small part of this uni- 
versity" says Alien, and 
shouldn't consume 
people's lives. But, 
let's face it, he says, 
everyone wants per- 
fect parking. 

"If you go to Safeway and park three spaces 
away from the front door, that's great. If you have 
to park 15 spaces away, that's considered awful," 
says Allen. It's not much different at the 
University of Maryland, It's his job, he says, to 
keep his department running smoothly enough 
that people don't even think about parking. 

Trouble is, there's always someone who gets a 
ticket, and then they're really upset. "People think 
we have parking employees hiding behind bush- 
es waiting to give tickets," says Allen, who assures 
that is not the case. 

In tact, he says, the staff have cards that can be 
put into parking meters to see how long it's been 
expired. "The policy is, if it's been three minutes 
or less since it's expired, the person doesn't get a 
ticket" 

Allen has been with the parking office for i 4 
years, the last eight of them as director of park- 
ing. It's a far cry from his days as a young 
reporter with WJZ-TV in Baltimore.A graduate of 
the radio and rv program atTowson University, 
Allen, who had interned at WJZ during college, 
landed a reporter position with the television sta- 
tion."! was the guy standing out in the snow 
storm reporting, 'Well, it's snowing out here,'" he 
says. 

But making it in television news often means 
moving to other cities, or markets.
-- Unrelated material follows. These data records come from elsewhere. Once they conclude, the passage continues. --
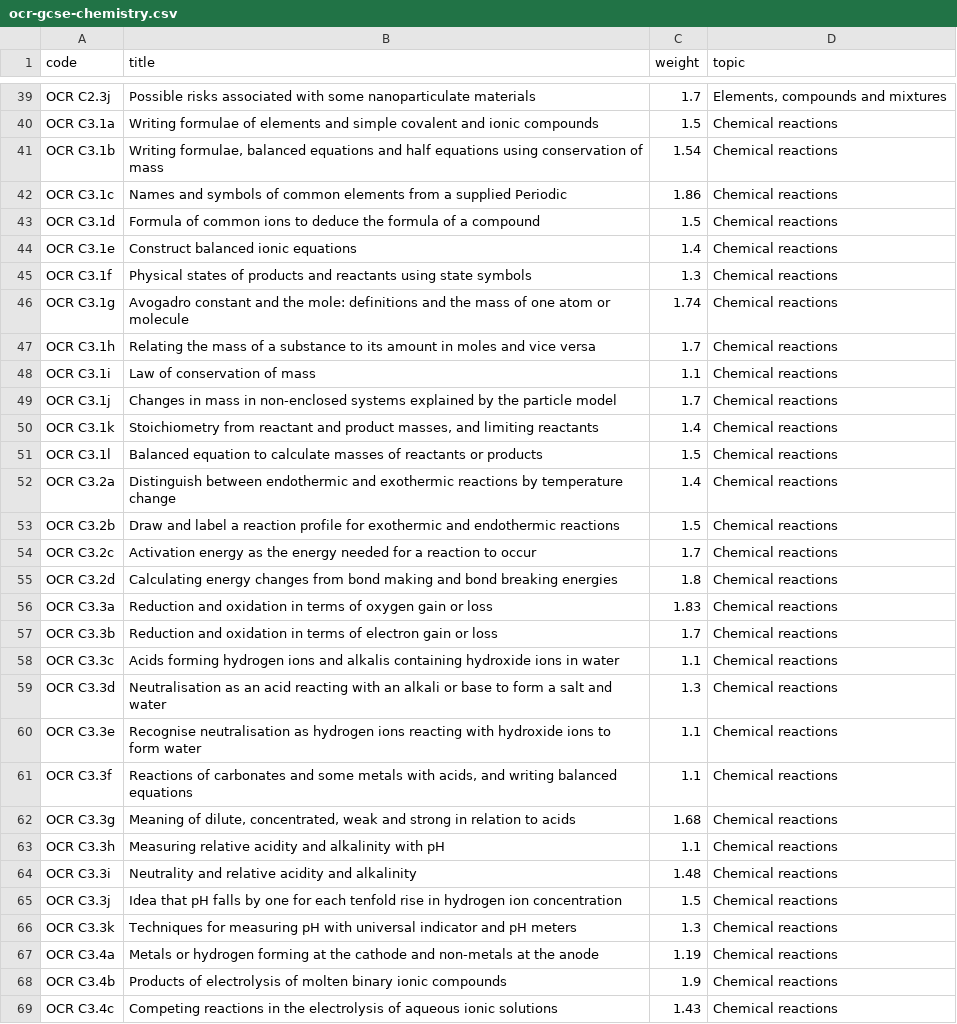
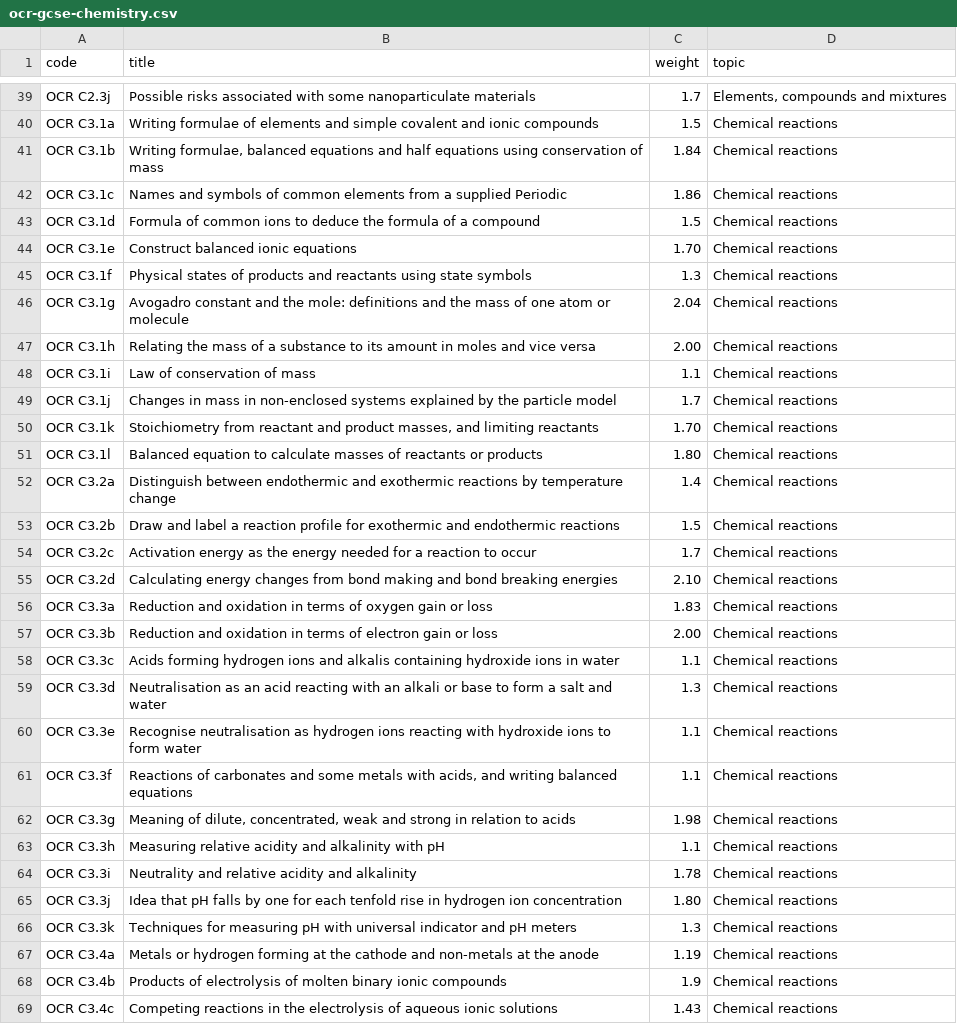
Before and after one commit to alihiridjee-dot/Anglian-Tutoring, a CSV file: scripts/spec-weights/out/ocr-gcse-chemistry.csv, drawn as a sheet; only a part is shown, gaps mark what is left out; the diff covers the shown part only.

```diff
--- a/scripts/spec-weights/out/ocr-gcse-chemistry.csv
+++ b/scripts/spec-weights/out/ocr-gcse-chemistry.csv
@@ -40,13 +40,13 @@ OCR C2.3j,Possible risks associated with some nanoparticulate materials,1.7,"Ele
 OCR C3.1a,Writing formulae of elements and simple covalent and ionic compounds,1.5,Chemical reactions
-OCR C3.1b,"Writing formulae, balanced equations and half equations using conservation of mass",1.54,Chemical reactions
+OCR C3.1b,"Writing formulae, balanced equations and half equations using conservation of mass",1.84,Chemical reactions
 OCR C3.1c,Names and symbols of common elements from a supplied Periodic,1.86,Chemical reactions
 OCR C3.1d,Formula of common ions to deduce the formula of a compound,1.5,Chemical reactions
-OCR C3.1e,Construct balanced ionic equations,1.4,Chemical reactions
+OCR C3.1e,Construct balanced ionic equations,1.70,Chemical reactions
 OCR C3.1f,Physical states of products and reactants using state symbols,1.3,Chemical reactions
-OCR C3.1g,Avogadro constant and the mole: definitions and the mass of one atom or molecule,1.74,Chemical reactions
-OCR C3.1h,Relating the mass of a substance to its amount in moles and vice versa,1.7,Chemical reactions
+OCR C3.1g,Avogadro constant and the mole: definitions and the mass of one atom or molecule,2.04,Chemical reactions
+OCR C3.1h,Relating the mass of a substance to its amount in moles and vice versa,2.00,Chemical reactions
 OCR C3.1i,Law of conservation of mass,1.1,Chemical reactions
 OCR C3.1j,Changes in mass in non-enclosed systems explained by the particle model,1.7,Chemical reactions
-OCR C3.1k,"Stoichiometry from reactant and product masses, and limiting reactants",1.4,Chemical reactions
-OCR C3.1l,Balanced equation to calculate masses of reactants or products,1.5,Chemical reactions
+OCR C3.1k,"Stoichiometry from reactant and product masses, and limiting reactants",1.70,Chemical reactions
+OCR C3.1l,Balanced equation to calculate masses of reactants or products,1.80,Chemical reactions
 OCR C3.2a,Distinguish between endothermic and exothermic reactions by temperature change,1.4,Chemical reactions
@@ -54,5 +54,5 @@ OCR C3.2b,Draw and label a reaction profile for exothermic and endothermic react
 OCR C3.2c,Activation energy as the energy needed for a reaction to occur,1.7,Chemical reactions
-OCR C3.2d,Calculating energy changes from bond making and bond breaking energies,1.8,Chemical reactions
+OCR C3.2d,Calculating energy changes from bond making and bond breaking energies,2.10,Chemical reactions
 OCR C3.3a,Reduction and oxidation in terms of oxygen gain or loss,1.83,Chemical reactions
-OCR C3.3b,Reduction and oxidation in terms of electron gain or loss,1.7,Chemical reactions
+OCR C3.3b,Reduction and oxidation in terms of electron gain or loss,2.00,Chemical reactions
 OCR C3.3c,Acids forming hydrogen ions and alkalis containing hydroxide ions in water,1.1,Chemical reactions
@@ -61,6 +61,6 @@ OCR C3.3e,Recognise neutralisation as hydrogen ions reacting with hydroxide ions
 OCR C3.3f,"Reactions of carbonates and some metals with acids, and writing balanced equations",1.1,Chemical reactions
-OCR C3.3g,"Meaning of dilute, concentrated, weak and strong in relation to acids",1.68,Chemical reactions
+OCR C3.3g,"Meaning of dilute, concentrated, weak and strong in relation to acids",1.98,Chemical reactions
 OCR C3.3h,Measuring relative acidity and alkalinity with pH,1.1,Chemical reactions
-OCR C3.3i,Neutrality and relative acidity and alkalinity,1.48,Chemical reactions
-OCR C3.3j,Idea that pH falls by one for each tenfold rise in hydrogen ion concentration,1.5,Chemical reactions
+OCR C3.3i,Neutrality and relative acidity and alkalinity,1.78,Chemical reactions
+OCR C3.3j,Idea that pH falls by one for each tenfold rise in hydrogen ion concentration,1.80,Chemical reactions
 OCR C3.3k,Techniques for measuring pH with universal indicator and pH meters,1.3,Chemical reactions
```
Also changed, not shown: 15 edited cells elsewhere in this file, scripts/spec-weights/out/aqa-gcse-chemistry.csv, scripts/spec-weights/out/edexcel-gcse-biology.csv, 9 other files.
The man who 



originally hailed from California had made 
Maryland his home and wanted to stay. 

Fortunately, he had minored in management at 
Tow son . and soon found himself managing a tire 
store.Though successful, when the pressure was 
put on him to push unnecessary products and 
services, he realized, "I was not into selling things, 
especially tires." 

Spying an ad for a parking manager at Towson 
University, he took a "why not" approach and got 
the job that put him on the path to parking. "I 




David Allen has been the director of campus parking for eight years. 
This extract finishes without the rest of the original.